# [WHAT IS BEING ASKED]
Search the entries below for the word "participant" and copy every line where it appears.
═════ MATERIAL FOR THIS TASK
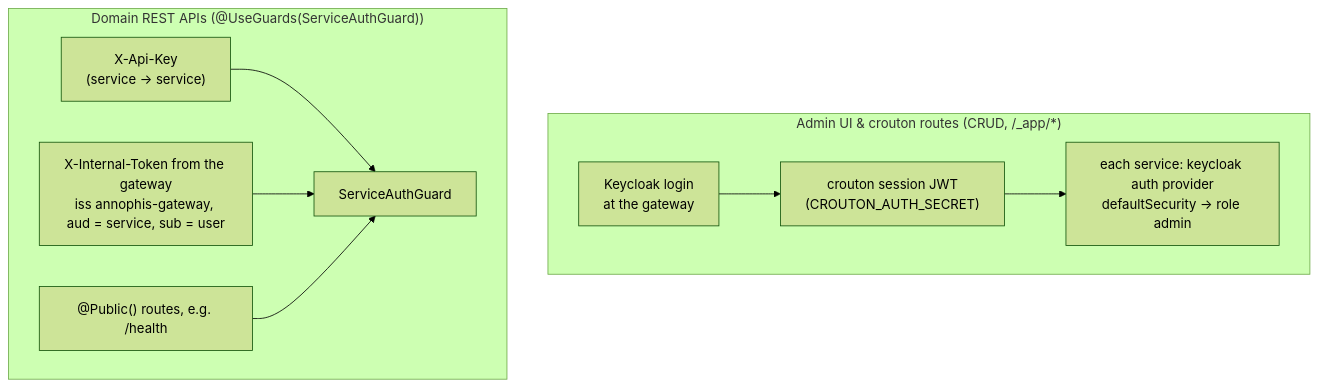
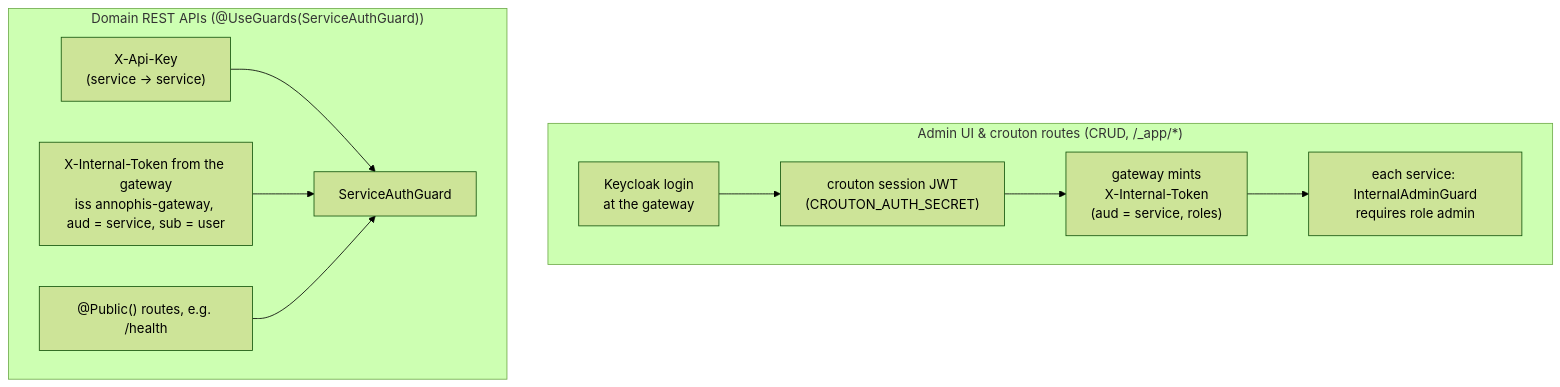
The first of 2 diagrams in docs/auth.md (GhentCDH/annophis), drawn with Mermaid (forest theme) before and after one commit. The commit also changed other lines of this file and 52 other files, not shown here.

First line of the commit message:
feat(auth): replace per-service auth providers with internal admin guard (#20)

````diff
--- a/docs/auth.md
+++ b/docs/auth.md
@@ -5,14 +5,15 @@
 ```mermaid
 flowchart TB
   subgraph admin["Admin UI & crouton routes (CRUD, /_app/*)"]
     direction LR
     kc[Keycloak login<br/>at the gateway] --> tok["crouton session JWT<br/>(CROUTON_AUTH_SECRET)"]
-    tok --> guard1["each service: keycloak auth provider<br/>defaultSecurity → role admin"]
+    tok --> internal["gateway mints<br/>X-Internal-Token<br/>(aud = service, roles)"]
+    internal --> guard1["each service: InternalAdminGuard<br/>requires role admin"]
   end
   subgraph domain["Domain REST APIs (@UseGuards(ServiceAuthGuard))"]
     direction LR
     key["X-Api-Key<br/>(service → service)"] --> guard2[ServiceAuthGuard]
     jwt["X-Internal-Token from the gateway<br/>iss annophis-gateway, aud = service, sub = user"] --> guard2
     pub["@Public() routes, e.g. /health"] --> guard2
   end
 ```
````
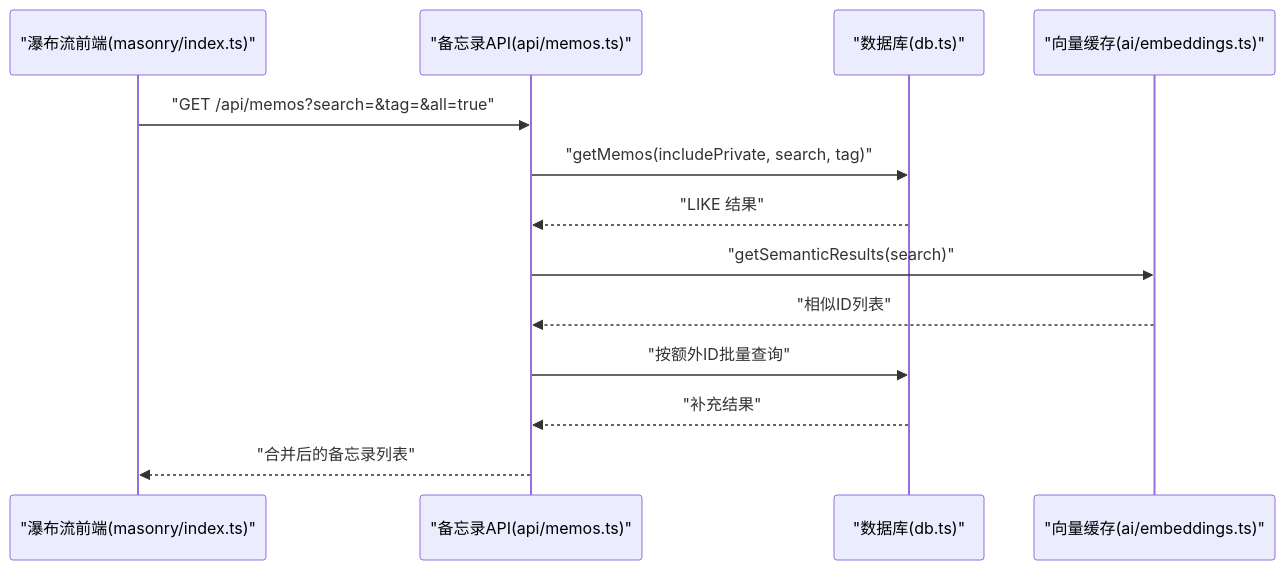
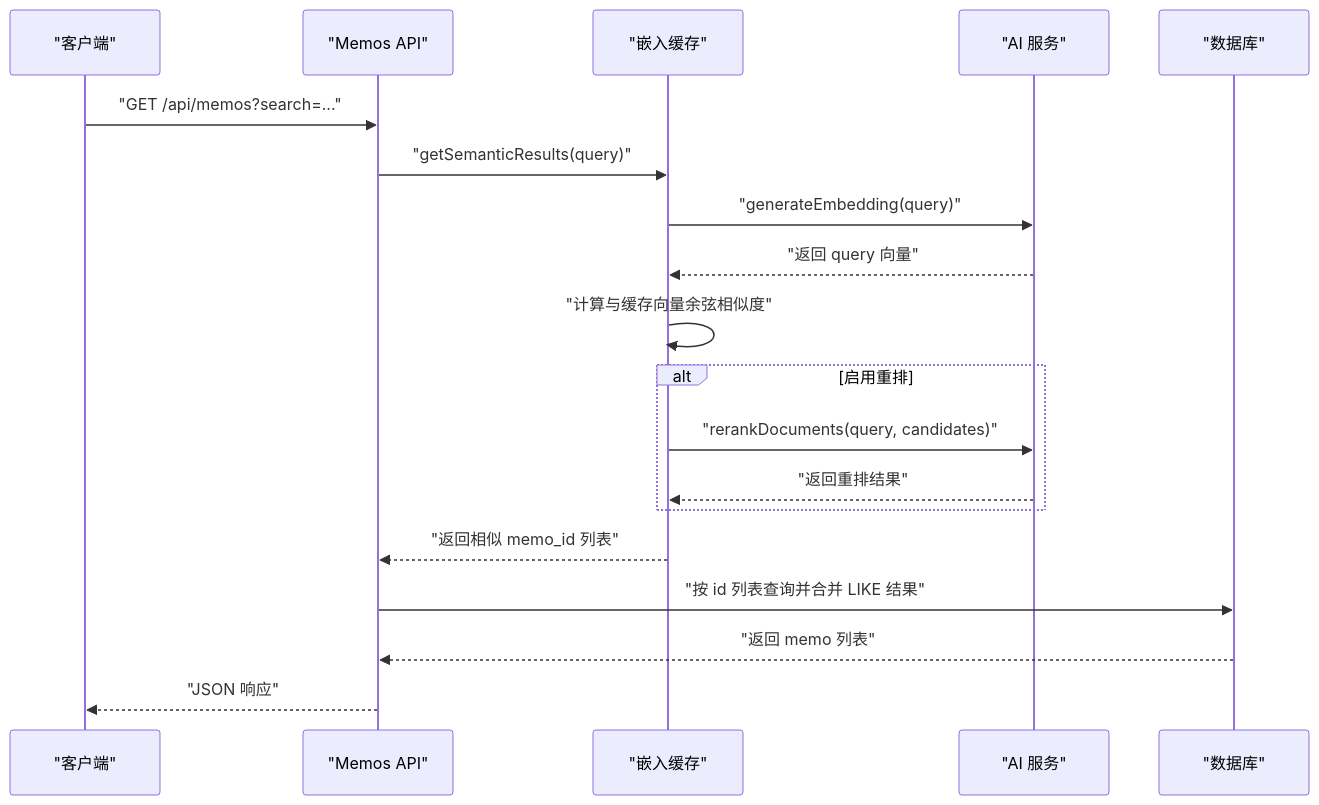
Before and after one commit to BlackBoxRecorder/memos: the seventh of 9 diagrams in .qoder/repowiki/zh/content/架构设计/架构设计.md, drawn with Mermaid. The commit also changed other lines of this file and 83 other files, not shown here.

````diff
--- a/.qoder/repowiki/zh/content/架构设计/架构设计.md
+++ b/.qoder/repowiki/zh/content/架构设计/架构设计.md
@@ -312,15 +320,21 @@
 ```mermaid
 sequenceDiagram
-participant F as "瀑布流前端(masonry/index.ts)"
-participant API as "备忘录API(api/memos.ts)"
-participant DB as "数据库(db.ts)"
-participant EMB as "向量缓存(ai/embeddings.ts)"
-F->>API : "GET /api/memos?search=&tag=&all=true"
-API->>DB : "getMemos(includePrivate, search, tag)"
-DB-->>API : "LIKE 结果"
-API->>EMB : "getSemanticResults(search)"
-EMB-->>API : "相似ID列表"
-API->>DB : "按额外ID批量查询"
-DB-->>API : "补充结果"
-API-->>F : "合并后的备忘录列表"
+participant C as "客户端"
+participant MA as "Memos API"
+participant E as "嵌入缓存"
+participant S as "AI 服务"
+participant DB as "数据库"
+C->>MA : "GET /api/memos?search=..."
+MA->>E : "getSemanticResults(query)"
+E->>S : "generateEmbedding(query)"
+S-->>E : "返回 query 向量"
+E->>E : "计算与缓存向量余弦相似度"
+alt 启用重排
+E->>S : "rerankDocuments(query, candidates)"
+S-->>E : "返回重排结果"
+end
+E-->>MA : "返回相似 memo_id 列表"
+MA->>DB : "按 id 列表查询并合并 LIKE 结果"
+DB-->>MA : "返回 memo 列表"
+MA-->>C : "JSON 响应"
 ```
````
══════════
# [EXERCISE ANSWER]
-participant F as "瀑布流前端(masonry/index.ts)"
-participant API as "备忘录API(api/memos.ts)"
-participant DB as "数据库(db.ts)"
-participant EMB as "向量缓存(ai/embeddings.ts)"
+participant C as "客户端"
+participant MA as "Memos API"
+participant E as "嵌入缓存"
+participant S as "AI 服务"
+participant DB as "数据库"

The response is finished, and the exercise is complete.